What is needed >> The required answer is an exact copy of every entry underneath.

───── Supplied records ─────

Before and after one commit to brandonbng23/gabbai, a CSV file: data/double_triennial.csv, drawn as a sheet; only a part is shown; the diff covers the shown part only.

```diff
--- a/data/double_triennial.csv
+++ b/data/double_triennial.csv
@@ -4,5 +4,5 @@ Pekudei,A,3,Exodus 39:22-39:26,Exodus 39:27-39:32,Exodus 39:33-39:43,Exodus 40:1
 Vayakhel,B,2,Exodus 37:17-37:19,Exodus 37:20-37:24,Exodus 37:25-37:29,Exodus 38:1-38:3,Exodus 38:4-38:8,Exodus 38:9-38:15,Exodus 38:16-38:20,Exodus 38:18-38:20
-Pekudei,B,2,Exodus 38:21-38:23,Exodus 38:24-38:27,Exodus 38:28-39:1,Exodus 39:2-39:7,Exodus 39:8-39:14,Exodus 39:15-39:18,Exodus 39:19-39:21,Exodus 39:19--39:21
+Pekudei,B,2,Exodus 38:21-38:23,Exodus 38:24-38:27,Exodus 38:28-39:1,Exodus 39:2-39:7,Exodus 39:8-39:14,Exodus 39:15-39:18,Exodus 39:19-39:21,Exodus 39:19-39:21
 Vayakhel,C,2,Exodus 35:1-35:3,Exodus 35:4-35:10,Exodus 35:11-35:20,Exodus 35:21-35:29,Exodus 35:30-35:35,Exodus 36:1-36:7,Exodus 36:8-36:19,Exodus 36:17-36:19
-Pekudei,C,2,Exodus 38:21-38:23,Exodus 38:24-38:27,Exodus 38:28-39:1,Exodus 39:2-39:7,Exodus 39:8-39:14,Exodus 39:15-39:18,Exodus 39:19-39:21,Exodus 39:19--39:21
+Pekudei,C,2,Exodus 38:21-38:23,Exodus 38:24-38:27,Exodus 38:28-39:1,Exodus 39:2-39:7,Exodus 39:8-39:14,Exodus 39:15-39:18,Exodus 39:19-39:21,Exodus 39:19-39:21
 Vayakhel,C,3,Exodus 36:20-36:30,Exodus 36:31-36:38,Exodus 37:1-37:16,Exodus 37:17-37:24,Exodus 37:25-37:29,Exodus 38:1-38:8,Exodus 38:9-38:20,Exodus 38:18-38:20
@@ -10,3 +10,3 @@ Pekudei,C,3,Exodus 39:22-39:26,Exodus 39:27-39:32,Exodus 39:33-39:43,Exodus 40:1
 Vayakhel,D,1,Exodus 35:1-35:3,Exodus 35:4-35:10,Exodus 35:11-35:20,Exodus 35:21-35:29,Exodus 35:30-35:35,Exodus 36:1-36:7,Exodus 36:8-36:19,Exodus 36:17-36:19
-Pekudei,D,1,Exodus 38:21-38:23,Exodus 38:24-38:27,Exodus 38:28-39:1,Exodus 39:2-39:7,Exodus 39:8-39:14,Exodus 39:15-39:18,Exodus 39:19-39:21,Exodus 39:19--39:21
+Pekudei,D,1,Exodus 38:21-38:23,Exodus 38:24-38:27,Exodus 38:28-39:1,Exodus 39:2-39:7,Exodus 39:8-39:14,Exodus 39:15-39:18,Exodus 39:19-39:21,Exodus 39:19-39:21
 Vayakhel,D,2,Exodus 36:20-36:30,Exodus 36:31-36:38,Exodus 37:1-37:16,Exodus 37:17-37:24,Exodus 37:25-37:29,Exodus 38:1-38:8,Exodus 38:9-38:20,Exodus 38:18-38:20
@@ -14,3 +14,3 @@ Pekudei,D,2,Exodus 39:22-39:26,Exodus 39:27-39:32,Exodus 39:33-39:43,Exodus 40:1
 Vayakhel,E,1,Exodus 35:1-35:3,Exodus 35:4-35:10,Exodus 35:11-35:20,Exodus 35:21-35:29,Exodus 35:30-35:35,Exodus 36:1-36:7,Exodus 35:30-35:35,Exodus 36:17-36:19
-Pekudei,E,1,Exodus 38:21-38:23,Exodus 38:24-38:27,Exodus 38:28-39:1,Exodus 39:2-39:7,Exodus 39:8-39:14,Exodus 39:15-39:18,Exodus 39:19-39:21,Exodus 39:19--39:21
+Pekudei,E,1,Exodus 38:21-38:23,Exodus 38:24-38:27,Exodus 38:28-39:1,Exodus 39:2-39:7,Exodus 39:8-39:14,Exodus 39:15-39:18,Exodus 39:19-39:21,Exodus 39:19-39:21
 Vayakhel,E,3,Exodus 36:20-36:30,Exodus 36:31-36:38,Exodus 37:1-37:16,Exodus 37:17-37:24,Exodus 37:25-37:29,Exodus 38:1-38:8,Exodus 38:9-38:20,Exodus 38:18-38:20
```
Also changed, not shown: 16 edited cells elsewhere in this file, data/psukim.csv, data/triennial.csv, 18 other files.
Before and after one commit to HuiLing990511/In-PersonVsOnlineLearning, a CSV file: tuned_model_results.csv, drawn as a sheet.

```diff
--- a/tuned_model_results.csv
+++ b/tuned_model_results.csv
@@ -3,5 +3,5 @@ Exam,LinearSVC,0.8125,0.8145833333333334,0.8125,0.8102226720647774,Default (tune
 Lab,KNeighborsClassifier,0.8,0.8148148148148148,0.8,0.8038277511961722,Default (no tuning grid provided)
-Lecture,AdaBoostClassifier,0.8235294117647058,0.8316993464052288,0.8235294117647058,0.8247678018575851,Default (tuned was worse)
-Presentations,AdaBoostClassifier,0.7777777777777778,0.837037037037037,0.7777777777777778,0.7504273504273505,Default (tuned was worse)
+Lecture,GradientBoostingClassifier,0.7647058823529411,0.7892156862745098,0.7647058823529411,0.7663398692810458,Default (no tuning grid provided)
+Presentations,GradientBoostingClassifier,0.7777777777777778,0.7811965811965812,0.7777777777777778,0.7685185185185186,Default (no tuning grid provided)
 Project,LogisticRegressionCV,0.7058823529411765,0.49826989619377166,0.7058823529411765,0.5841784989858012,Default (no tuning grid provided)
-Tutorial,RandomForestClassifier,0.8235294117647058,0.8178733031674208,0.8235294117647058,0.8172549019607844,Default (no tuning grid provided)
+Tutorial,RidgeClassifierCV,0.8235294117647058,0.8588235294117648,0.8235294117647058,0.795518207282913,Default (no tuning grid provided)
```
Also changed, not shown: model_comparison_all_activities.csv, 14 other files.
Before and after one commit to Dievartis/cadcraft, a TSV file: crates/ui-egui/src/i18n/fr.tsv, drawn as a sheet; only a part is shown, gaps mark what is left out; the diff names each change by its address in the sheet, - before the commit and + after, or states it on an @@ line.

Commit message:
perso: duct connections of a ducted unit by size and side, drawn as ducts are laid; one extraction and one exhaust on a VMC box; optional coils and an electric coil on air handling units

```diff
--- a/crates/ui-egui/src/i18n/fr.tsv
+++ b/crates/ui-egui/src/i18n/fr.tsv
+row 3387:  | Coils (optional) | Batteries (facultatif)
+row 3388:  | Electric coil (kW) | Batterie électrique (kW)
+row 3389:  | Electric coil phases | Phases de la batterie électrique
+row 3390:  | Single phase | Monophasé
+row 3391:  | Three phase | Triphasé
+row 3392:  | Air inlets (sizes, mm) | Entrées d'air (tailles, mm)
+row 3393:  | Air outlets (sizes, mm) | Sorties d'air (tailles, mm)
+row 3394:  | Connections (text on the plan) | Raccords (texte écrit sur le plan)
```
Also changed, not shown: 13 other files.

─────

Written solution >>
Before and after one commit to brandonbng23/gabbai, a CSV file: data/double_triennial.csv, drawn as a sheet; only a part is shown; the diff covers the shown part only.

```diff
--- a/data/double_triennial.csv
+++ b/data/double_triennial.csv
@@ -4,5 +4,5 @@ Pekudei,A,3,Exodus 39:22-39:26,Exodus 39:27-39:32,Exodus 39:33-39:43,Exodus 40:1
 Vayakhel,B,2,Exodus 37:17-37:19,Exodus 37:20-37:24,Exodus 37:25-37:29,Exodus 38:1-38:3,Exodus 38:4-38:8,Exodus 38:9-38:15,Exodus 38:16-38:20,Exodus 38:18-38:20
-Pekudei,B,2,Exodus 38:21-38:23,Exodus 38:24-38:27,Exodus 38:28-39:1,Exodus 39:2-39:7,Exodus 39:8-39:14,Exodus 39:15-39:18,Exodus 39:19-39:21,Exodus 39:19--39:21
+Pekudei,B,2,Exodus 38:21-38:23,Exodus 38:24-38:27,Exodus 38:28-39:1,Exodus 39:2-39:7,Exodus 39:8-39:14,Exodus 39:15-39:18,Exodus 39:19-39:21,Exodus 39:19-39:21
 Vayakhel,C,2,Exodus 35:1-35:3,Exodus 35:4-35:10,Exodus 35:11-35:20,Exodus 35:21-35:29,Exodus 35:30-35:35,Exodus 36:1-36:7,Exodus 36:8-36:19,Exodus 36:17-36:19
-Pekudei,C,2,Exodus 38:21-38:23,Exodus 38:24-38:27,Exodus 38:28-39:1,Exodus 39:2-39:7,Exodus 39:8-39:14,Exodus 39:15-39:18,Exodus 39:19-39:21,Exodus 39:19--39:21
+Pekudei,C,2,Exodus 38:21-38:23,Exodus 38:24-38:27,Exodus 38:28-39:1,Exodus 39:2-39:7,Exodus 39:8-39:14,Exodus 39:15-39:18,Exodus 39:19-39:21,Exodus 39:19-39:21
 Vayakhel,C,3,Exodus 36:20-36:30,Exodus 36:31-36:38,Exodus 37:1-37:16,Exodus 37:17-37:24,Exodus 37:25-37:29,Exodus 38:1-38:8,Exodus 38:9-38:20,Exodus 38:18-38:20
@@ -10,3 +10,3 @@ Pekudei,C,3,Exodus 39:22-39:26,Exodus 39:27-39:32,Exodus 39:33-39:43,Exodus 40:1
 Vayakhel,D,1,Exodus 35:1-35:3,Exodus 35:4-35:10,Exodus 35:11-35:20,Exodus 35:21-35:29,Exodus 35:30-35:35,Exodus 36:1-36:7,Exodus 36:8-36:19,Exodus 36:17-36:19
-Pekudei,D,1,Exodus 38:21-38:23,Exodus 38:24-38:27,Exodus 38:28-39:1,Exodus 39:2-39:7,Exodus 39:8-39:14,Exodus 39:15-39:18,Exodus 39:19-39:21,Exodus 39:19--39:21
+Pekudei,D,1,Exodus 38:21-38:23,Exodus 38:24-38:27,Exodus 38:28-39:1,Exodus 39:2-39:7,Exodus 39:8-39:14,Exodus 39:15-39:18,Exodus 39:19-39:21,Exodus 39:19-39:21
 Vayakhel,D,2,Exodus 36:20-36:30,Exodus 36:31-36:38,Exodus 37:1-37:16,Exodus 37:17-37:24,Exodus 37:25-37:29,Exodus 38:1-38:8,Exodus 38:9-38:20,Exodus 38:18-38:20
@@ -14,3 +14,3 @@ Pekudei,D,2,Exodus 39:22-39:26,Exodus 39:27-39:32,Exodus 39:33-39:43,Exodus 40:1
 Vayakhel,E,1,Exodus 35:1-35:3,Exodus 35:4-35:10,Exodus 35:11-35:20,Exodus 35:21-35:29,Exodus 35:30-35:35,Exodus 36:1-36:7,Exodus 35:30-35:35,Exodus 36:17-36:19
-Pekudei,E,1,Exodus 38:21-38:23,Exodus 38:24-38:27,Exodus 38:28-39:1,Exodus 39:2-39:7,Exodus 39:8-39:14,Exodus 39:15-39:18,Exodus 39:19-39:21,Exodus 39:19--39:21
+Pekudei,E,1,Exodus 38:21-38:23,Exodus 38:24-38:27,Exodus 38:28-39:1,Exodus 39:2-39:7,Exodus 39:8-39:14,Exodus 39:15-39:18,Exodus 39:19-39:21,Exodus 39:19-39:21
 Vayakhel,E,3,Exodus 36:20-36:30,Exodus 36:31-36:38,Exodus 37:1-37:16,Exodus 37:17-37:24,Exodus 37:25-37:29,Exodus 38:1-38:8,Exodus 38:9-38:20,Exodus 38:18-38:20
```
Also changed, not shown: 16 edited cells elsewhere in this file, data/psukim.csv, data/triennial.csv, 18 other files.
Before and after one commit to HuiLing990511/In-PersonVsOnlineLearning, a CSV file: tuned_model_results.csv, drawn as a sheet.

```diff
--- a/tuned_model_results.csv
+++ b/tuned_model_results.csv
@@ -3,5 +3,5 @@ Exam,LinearSVC,0.8125,0.8145833333333334,0.8125,0.8102226720647774,Default (tune
 Lab,KNeighborsClassifier,0.8,0.8148148148148148,0.8,0.8038277511961722,Default (no tuning grid provided)
-Lecture,AdaBoostClassifier,0.8235294117647058,0.8316993464052288,0.8235294117647058,0.8247678018575851,Default (tuned was worse)
-Presentations,AdaBoostClassifier,0.7777777777777778,0.837037037037037,0.7777777777777778,0.7504273504273505,Default (tuned was worse)
+Lecture,GradientBoostingClassifier,0.7647058823529411,0.7892156862745098,0.7647058823529411,0.7663398692810458,Default (no tuning grid provided)
+Presentations,GradientBoostingClassifier,0.7777777777777778,0.7811965811965812,0.7777777777777778,0.7685185185185186,Default (no tuning grid provided)
 Project,LogisticRegressionCV,0.7058823529411765,0.49826989619377166,0.7058823529411765,0.5841784989858012,Default (no tuning grid provided)
-Tutorial,RandomForestClassifier,0.8235294117647058,0.8178733031674208,0.8235294117647058,0.8172549019607844,Default (no tuning grid provided)
+Tutorial,RidgeClassifierCV,0.8235294117647058,0.8588235294117648,0.8235294117647058,0.795518207282913,Default (no tuning grid provided)
```
Also changed, not shown: model_comparison_all_activities.csv, 14 other files.
Before and after one commit to Dievartis/cadcraft, a TSV file: crates/ui-egui/src/i18n/fr.tsv, drawn as a sheet; only a part is shown, gaps mark what is left out; the diff names each change by its address in the sheet, - before the commit and + after, or states it on an @@ line.

Commit message:
perso: duct connections of a ducted unit by size and side, drawn as ducts are laid; one extraction and one exhaust on a VMC box; optional coils and an electric coil on air handling units

```diff
--- a/crates/ui-egui/src/i18n/fr.tsv
+++ b/crates/ui-egui/src/i18n/fr.tsv
+row 3387:  | Coils (optional) | Batteries (facultatif)
+row 3388:  | Electric coil (kW) | Batterie électrique (kW)
+row 3389:  | Electric coil phases | Phases de la batterie électrique
+row 3390:  | Single phase | Monophasé
+row 3391:  | Three phase | Triphasé
+row 3392:  | Air inlets (sizes, mm) | Entrées d'air (tailles, mm)
+row 3393:  | Air outlets (sizes, mm) | Sorties d'air (tailles, mm)
+row 3394:  | Connections (text on the plan) | Raccords (texte écrit sur le plan)
```
Also changed, not shown: 13 other files.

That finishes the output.